I moved away a few years later and never saw wise Kay again, but to this day when a feeling of insecurity floats into my soul, my mind returns to the locker room off that Tennessee basketball court when I first decided I needed to live with the person I was meant to become.
How many of us go through times when we feel we are not capable enough or riddled with insecurity that keeps us stuck in silliness? To feel inferior in any way is most likely comparing ourselves to another instead of realizing our potential is not found in comparisons but in finding the person God intended us to be. How many times have you compared your life with another’s whose world appeared perfect only to find out later how imperfect it indeed was?
We all can reflect on friends, teachers and family members who influenced us to excel because they believed we could even though we didn’t. I don’t believe they walked onto our path by happenstance, but rather by divine road assistance.
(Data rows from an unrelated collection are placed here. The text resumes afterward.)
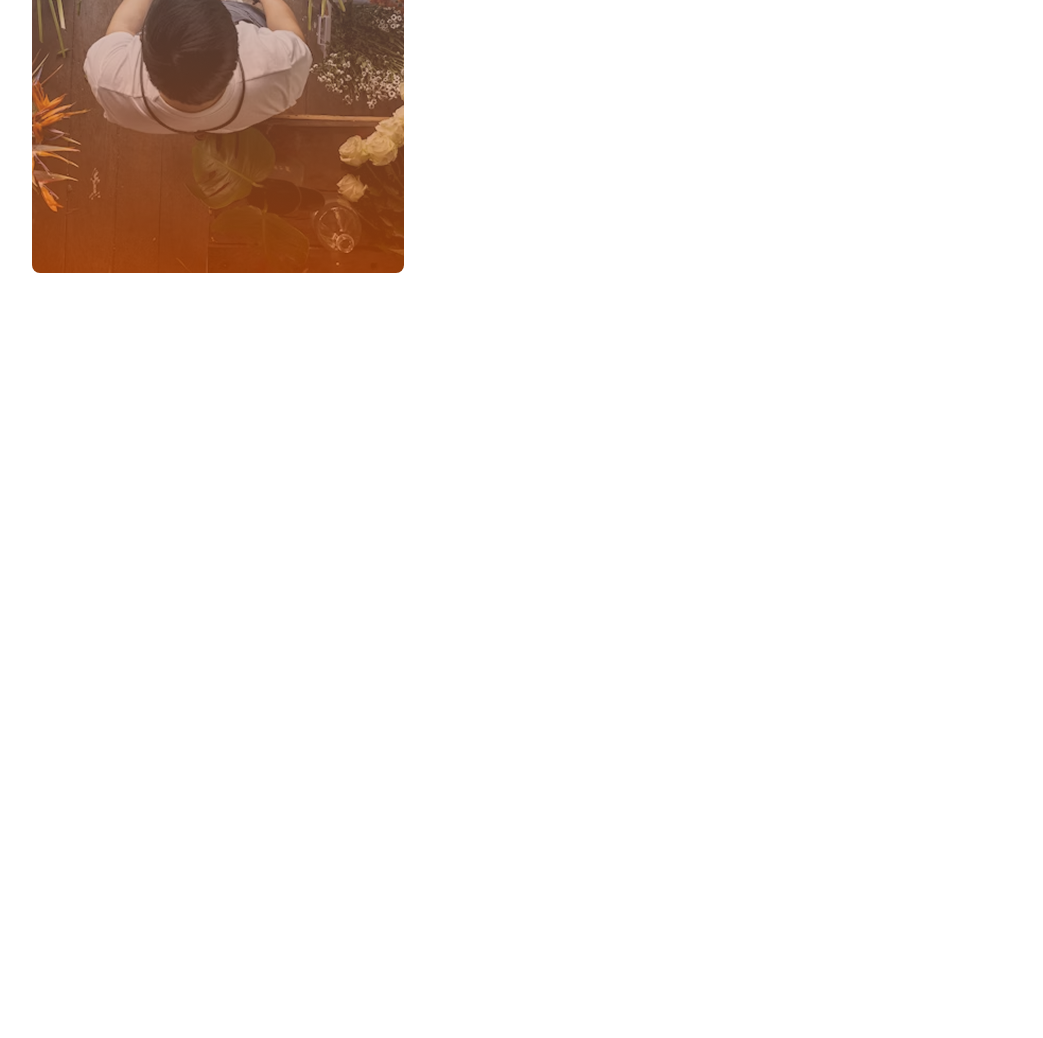
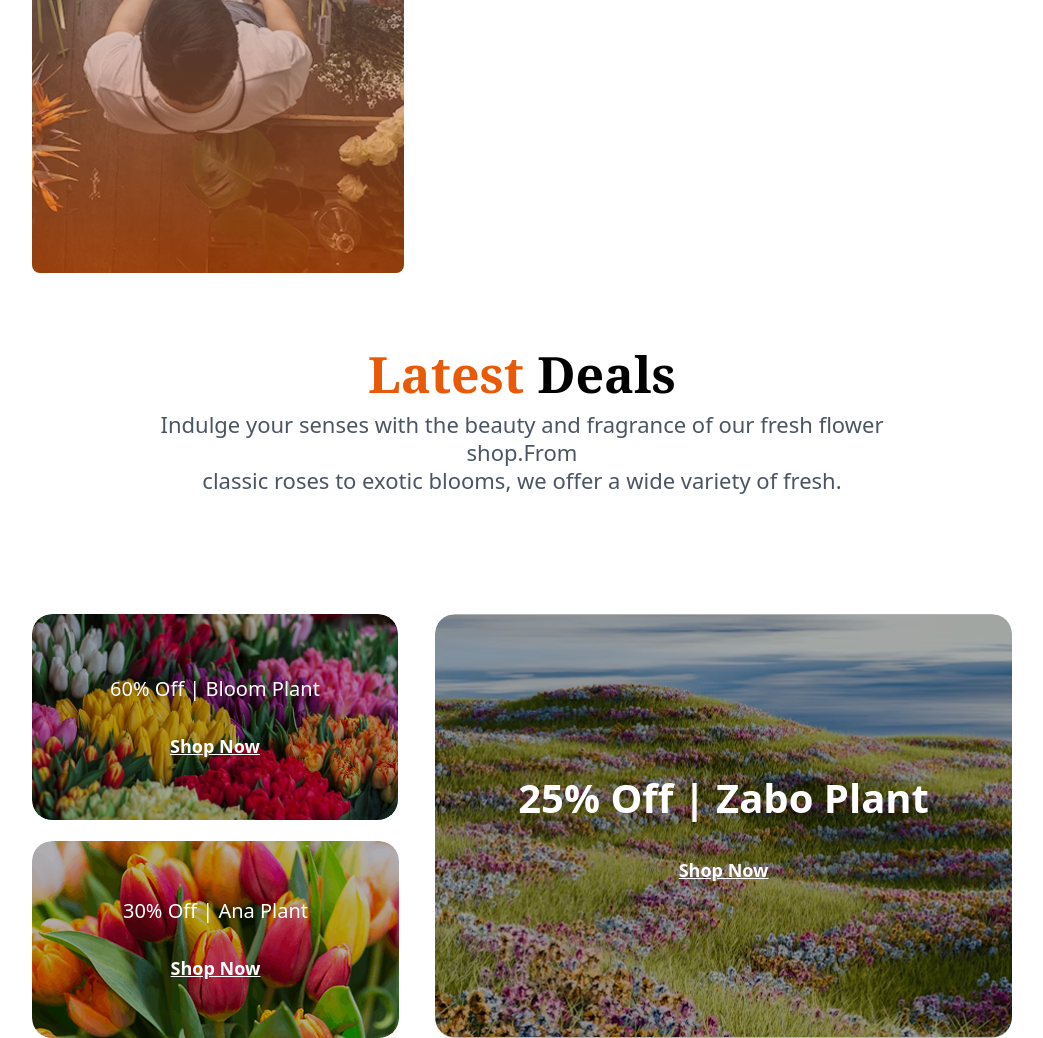
Before and after one commit to Mrittika-587/web-assign-02, a plain HTML site: page index.html in a window 1280 px wide. Shown: the part 2573-3611 px from the top of the page, without its empty margins (118-1161 px from the left). Before the commit the page ends 2846 px from the top, so only its background shows below. Drawn offline with nearby package versions, Linux system fonts and the light colour scheme.

Commit message:
added latest deals

```diff
--- a/index.html
+++ b/index.html
@@ -192,16 +192,13 @@
 
   </div>
 </section>
-
-<section class="mt-[136px] px-4 md:px-[150px]">
-  <div class="flex flex-col lg:flex-row items-center gap-8">
+ <section class="mt-[136px] px-4 md:px-[150px] hidden lg:flex flex-col lg:flex-row items-center gap-8">
 
     <!-- Flower Image with Badge -->
     <div class="relative w-[540px] h-[597px]">
-      <img src="images/flower-store.png" alt="Flower Shop"
-           class="w-full h-full object-cover rounded-lg">
+      <img src="images/flower-store.png" alt="Flower Shop" class="w-full h-full object-cover rounded-lg" />
       <img src="images/trusted-badge.png" alt="Trusted Seller"
-           class="absolute top-0 right-0 w-[286px] h-[286px] -mt-[80px] -mr-[60px] z-10">
+           class="absolute top-0 right-0 w-[286px] h-[286px] -mt-[80px] -mr-[60px] z-10" />
     </div>
 
     <!-- Text Content -->
@@ -218,7 +215,61 @@
     </div>
 
   </div>
+  </section>
+
+<section class="mt-[81px] px-4 md:px-[150px] text-center">
+  <!-- Heading -->
+  <h2 class="font-bold font-serif mb-4
+             text-3xl sm:text-4xl md:text-[50px] leading-tight">
+    <span class="text-[#E95A08]">Latest </span>
+    <span class="text-[#000000]">Deals</span>
+  </h2>
+
+  <!-- Paragraph -->
+  <p class="text-gray-600 mx-auto max-w-3xl leading-relaxed
+            text-base sm:text-lg md:text-[22px]">
+    Indulge your senses with the beauty and fragrance of our fresh flower shop.From<br />
+    classic roses to exotic blooms, we offer a wide variety of fresh.
+  </p>
 </section>
+<section class="mt-[120px] px-4 md:px-[150px]">
+  <div class="grid grid-cols-1 md:grid-cols-5 gap-[28px]">
+
+    <!-- Left side: stacked images -->
+    <div class="md:col-span-2 flex flex-col justify-between h-auto md:h-[423.13px] gap-4">
+      <!-- 1st Image -->
+      <div class="relative h-[206px] w-full md:max-w-[366px] rounded-[20px] overflow-hidden mx-auto md:mx-0">
+        <img src="images/deal-bloom.png" alt="Bloom Plant" class="h-full w-full object-cover rounded-[20px]" />
+        <div class="absolute inset-0 flex flex-col justify-center items-center gap-[28px] bg-black bg-opacity-30 text-white text-[20px] rounded-[20px] px-4 text-center">
+          <span>60% Off | Bloom Plant</span>
+          <a href="#" class="underline text-lg font-semibold">Shop Now</a>
+        </div>
+      </div>
+
+      <!-- 2nd Image -->
+      <div class="relative h-[197px] w-full md:max-w-[367px] rounded-[20px] overflow-hidden mx-auto md:mx-0">
+        <img src="images/deal-ana - Copy.png" alt="Ana Plant" class="h-full w-full object-cover rounded-[20px]" />
+        <div class="absolute inset-0 flex flex-col justify-center items-center gap-[28px] bg-black bg-opacity-30 text-white text-[20px] rounded-[20px] px-4 text-center">
+          <span>30% Off | Ana Plant</span>
+          <a href="#" class="underline text-lg font-semibold">Shop Now</a>
+        </div>
+      </div>
+    </div>
+
+    <!-- Right side: large 3rd image -->
+    <div class="md:col-span-3 relative h-[423.13px] w-full md:max-w-[753px] rounded-[20px] overflow-hidden mx-auto md:mx-0">
+      <img src="images/deal-zabo.png" alt="Zabo Plant" class="h-[423px] w-full object-cover rounded-[20px]" />
+      <div class="absolute inset-0 flex flex-col justify-center items-center gap-[28px] bg-black bg-opacity-30 text-white font-bold text-[40px] rounded-[20px] px-4 text-center">
+        <span>25% Off | Zabo Plant</span>
+        <a href="#" class="underline text-lg font-semibold">Shop Now</a>
+      </div>
+    </div>
+
+  </div>
+</section>
+
+
+
 
 
 
```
I can name each person who, without their sage advice, thoughtful criticism, and instruction, I would have strayed way off the road I was supposed to travel.
The other day, I received a long letter from a reader who had experienced several unfortunate blows in life and wound up in seclusion. Her purpose in life was lost in the quagmire of loneliness, mixed with bitterness and distrust. There had been few Kay’s in her life to take her hand to remind her she was loved as the person she was. Excuses, resentment, and distrust of others is a sure-fire way of not making the most of our lives. That is not what God intended to happen when he molded us, is it? When we harbor feelings of doubt, unworthiness and insecurity, we fall into isolation and depression. We must let people into our worlds daily and be open to their advice and counsel.
Sometimes my self-doubt returns, especially regarding my writing. When my ego gets in my way, here comes my friend, who proceeds to tell me to quit my whining and continue typing. This beautiful Kay-like person loves me enough to remind me not to be silly and keeps my eyes focused on the mission. God made each individual person with individual strengths. He had a plan for us when we were born and a road map for us to follow. No matter how old we are, we must pick up the guide, find the aid needed and prosper. It is a gift to be unique, extraordinary you.
Thank you, Kay, wherever you are.